Most of the cuts come from a major restructuring of the federal government's K-12 grant programs. The budget would consolidate 29 elementary and secondary education grant programs into one Elementary and Secondary Education for the Disadvantaged Block Grant.


DeVos, in her opening statements before the Senate Appropriations Subcommittee on Labor, Health and Human Services, Education and Related Agencies, claimed that the new $19.4 billion block grant program would "unleash new innovation at the state and local level, and continue to expand proven reforms, including public charter schools, magnet schools and student-weighted funding."

DeVos also said that test scores have remained stagnant in the 55 years the Elementary and Secondary Education Act (ESEA) has been in place, noting that the federal government has spent $1 trillion over the past 50 years.

However, subcommittee ranking member Sen. Patty MurrayPatricia (Patty) Lynn MurraySenate coronavirus stimulus talks spill into Saturday Senate Democrats propose canceling student loan payments during coronavirus Stimulus plan hinges on McConnell, Schumer repairing toxic relationship MORE (D-Wash.) was less than impressed.

“[This] budget you are here to defend fails to invest in our public schools, educators, students and families and ignores the voices of educators in my home state of Washington and across the country," Murray told DeVos in her opening remarks.

"Schools and educators have voiced their concerns time and again," she said. "They do not have the resources they need to meet the needs of every student, nor are they properly compensated for the important work they do."


Murray also cited that $4.7 billion of the proposed cuts would come from the K-12 grant programs being consolidated.

Sen. Brian SchatzBrian Emanuel SchatzLawmakers, labor leaders ramp up calls to use Defense Production Act Trump faces mounting pressure to unleash Defense Production Act Rand Paul's coronavirus diagnosis sends shockwaves through Senate MORE (D-Hawaii) also noted the nearly $5 billion cut.

"The basic question I have for you is, why cut $5 billion from public education?" Schatz said to DeVos.

DeVos responded: "The administration has priorities, and we had to make difficult decisions around the entirety of the budget."

Schatz shot back: "If we all agree that public education is the silver bullet, that public education is the great equalizer, then why in the world would we take $5 billion out of the federal budget for public education when almost every other executive agency is seeing an increase?" 

Sen. Joe ManchinJoseph (Joe) ManchinWhite House, Senate reach deal on trillion stimulus package Some Democrats growing antsy as Senate talks drag on Senate fails to advance coronavirus stimulus bill for second time in two days MORE (D-W.Va.) was also less than enthusiastic about the proposed block grant program.

Manchin expressed concern that the McKinney-Vento Homeless Assistance Act, which, among other things, provides support to school-aged children suffering from homelessness, was included in the block grant consolidation.
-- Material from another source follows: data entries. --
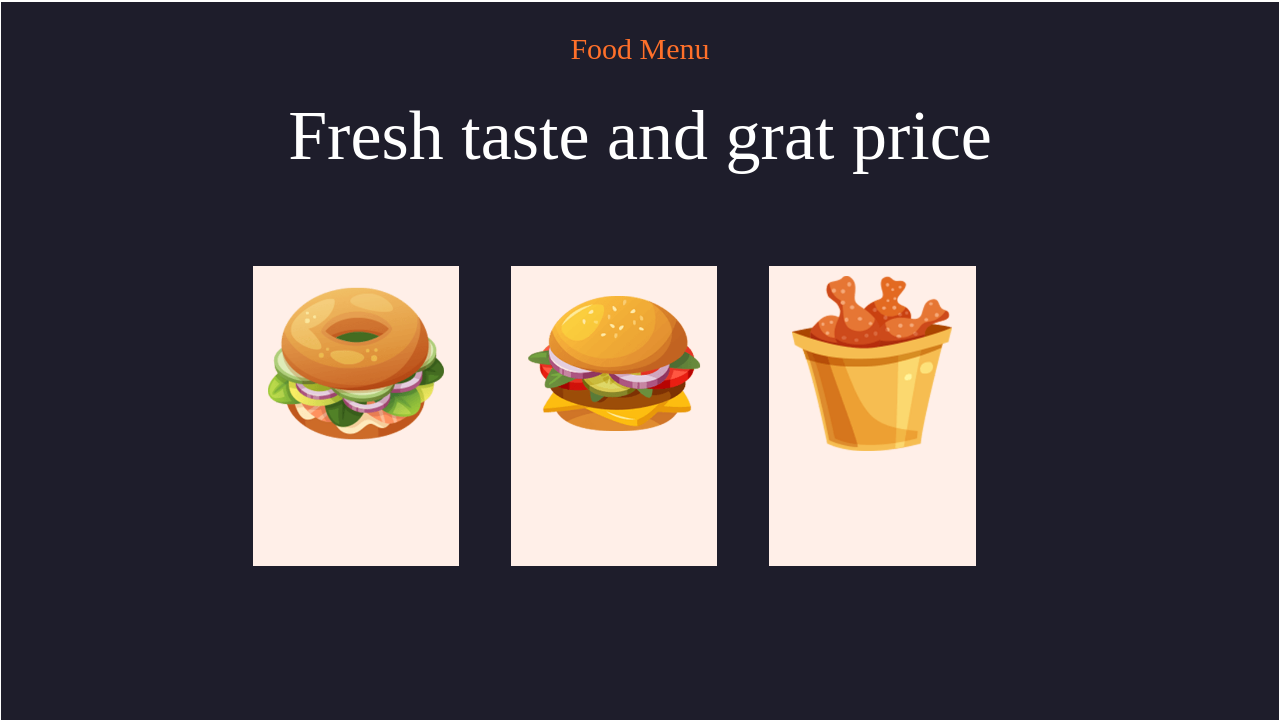
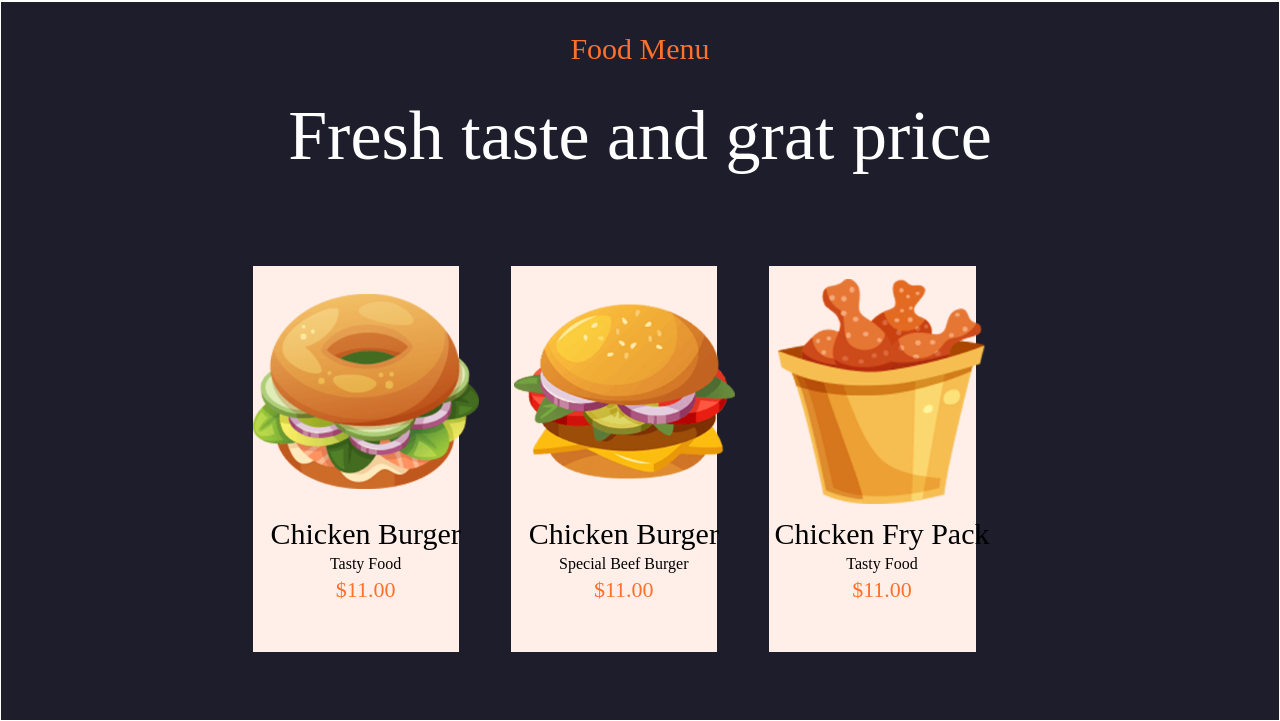
Before and after one commit to Gonzx77/proyectoWeb, a plain HTML site: page index.html in a window 1280 px wide. Shown: the part 1519-2240 px from the top of the page. Drawn offline with nearby package versions, Linux system fonts and the light colour scheme.

Commit message:
Se termino el menu de comida rapida, pero aun no se adapta a dispositivos moviles

```diff
--- a/css/style.css
+++ b/css/style.css
@@ -174,6 +174,22 @@ body{
     height: 90%;
 }
 
+.productTitle{
+    text-align: center;
+    font-size: 30px;
+    margin-bottom: 4px;
+}
+.productDescript{
+    text-align: center;
+    font-size: 16px;
+    margin-bottom: 4px;
+}
+.productPrice{
+    text-align: center;
+    font-size: 22px;
+    color: var(--color-1);
+}
+
 
 
 
--- a/index.html
+++ b/index.html
@@ -76,7 +76,9 @@
                     <img class="productImg" src="storage/images/food1.png">
                 </div>
                 <div class="productTextCont">
-                    <p class="productTitle"></p>
+                    <p class="productTitle">Chicken Burger</p>
+                    <p class="productDescript">Tasty Food</p>
+                    <p class="productPrice">$11.00</p>
                 </div>
             </div>
             <div class="productCont">
@@ -84,7 +86,9 @@
                     <img class="productImg" src="storage/images/food2.png">
                 </div>
                 <div class="productTextCont">
-
+                    <p class="productTitle">Chicken Burger</p>
+                    <p class="productDescript">Special Beef Burger</p>
+                    <p class="productPrice">$11.00</p>
                 </div>
             </div>
             <div class="productCont">
@@ -92,7 +96,9 @@
                     <img class="productImg" src="storage/images/food3.png">
                 </div>
                 <div class="productTextCont">
-
+                    <p class="productTitle">Chicken Fry Pack</p>
+                    <p class="productDescript">Tasty Food</p>
+                    <p class="productPrice">$11.00</p>
                 </div>
             </div>
         </div>
```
There are more than 1.5 million homeless children in the public school system, Manchin said, and more than 10,500 of them live in West Virginia.

The former West Virginia governor grew perturbed when DeVos said that his concern was "exactly the argument for doing block grant(s) to the states."

"I've been governor, so I understand block grants," Manchin told DeVos, adding that while block grants allow for flexibility, the $4.7 billion cut to the program would still make it more ineffective.

Sen. Jeanne ShaheenCynthia (Jeanne) Jeanne ShaheenWho should be the Democratic vice presidential candidate? McConnell sets Friday night deadline for bipartisan deal on stimulus American citizen released from Lebanese prison, returning to US MORE (D-N.H.) also found issue with the budget's plan to kill the public service loan forgiveness program that was introduced in 2008. Under the law, Americans could have their student loans forgiven if they worked in public service for a decade and met other guidelines.
Shaheen read a letter from a constituent who became a social worker partially due to the program, and that the cancellation of the program would cause enormous financial strain.
Countering, DeVos said that people already enrolled in the program would be eligible for the loan forgiveness, but pivoted to say that the government should not be in the business of prioritizing a certain kind of industry — such as public service — over any other.
Shaheen pointed out that 99 percent of the people who had met the 10-year requirement during the Trump administration had been denied.